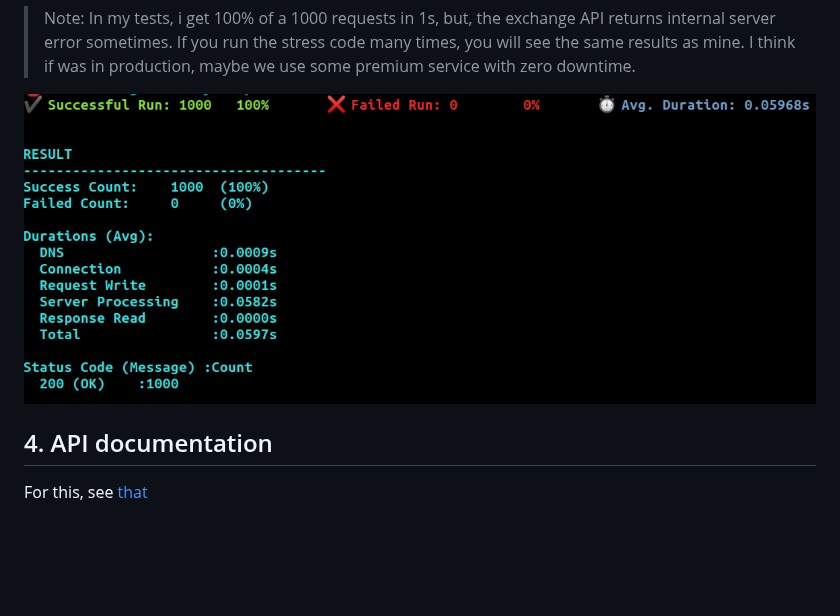
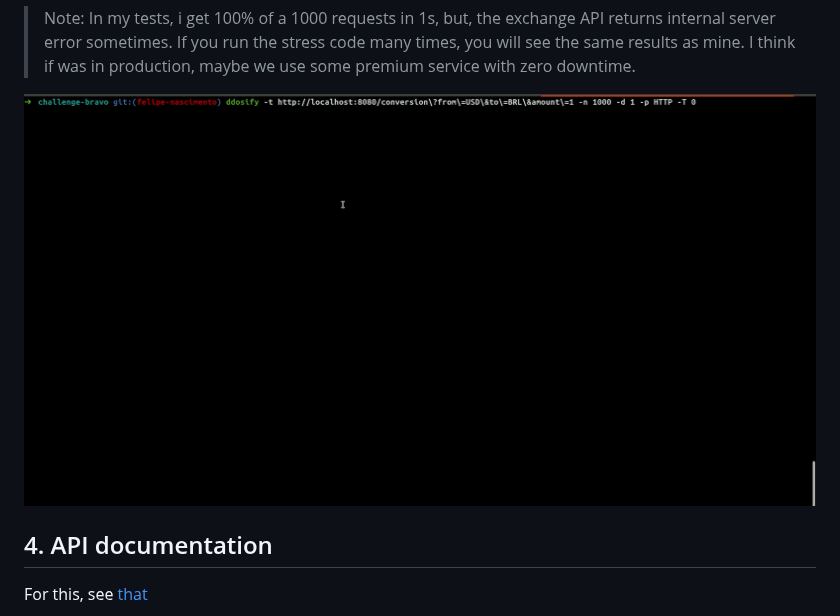
Before and after one commit to hurbcom/challenge-bravo, a Markdown page: pull-request.md, the part around the change. Rendered like a GitHub page; pictures changed too: stress.gif (added), stress.png (deleted); blank space fills up the shorter version.

Commit message:
add gif

```diff
--- a/pull-request.md
+++ b/pull-request.md
@@ -30,7 +30,7 @@ ddosify -t http://localhost:8080/conversion?from=USD&to=BRL&amount=1 -n 1000 -d
 > Note: In my tests, i get 100% of a 1000 requests in 1s, but, the exchange API returns internal server error sometimes. If you run the stress code many times, you will see the same results as mine. I think if was in production, maybe we use some premium service with zero downtime.
 
 <p align="center">
-  <img src="stress.png" alt="Stress Test" />
+  <img src="stress.gif" alt="Stress Test" />
 </p>
 
 ## 4. API documentation
```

______

### What the task requires
Print all of the records shown above exactly, leaving out each picture.

### Expected output
Before and after one commit to hurbcom/challenge-bravo, a Markdown page: pull-request.md, the part around the change. Rendered like a GitHub page; pictures changed too: stress.gif (added), stress.png (deleted); blank space fills up the shorter version.

Commit message:
add gif

```diff
--- a/pull-request.md
+++ b/pull-request.md
@@ -30,7 +30,7 @@ ddosify -t http://localhost:8080/conversion?from=USD&to=BRL&amount=1 -n 1000 -d
 > Note: In my tests, i get 100% of a 1000 requests in 1s, but, the exchange API returns internal server error sometimes. If you run the stress code many times, you will see the same results as mine. I think if was in production, maybe we use some premium service with zero downtime.
 
 <p align="center">
-  <img src="stress.png" alt="Stress Test" />
+  <img src="stress.gif" alt="Stress Test" />
 </p>
 
 ## 4. API documentation
```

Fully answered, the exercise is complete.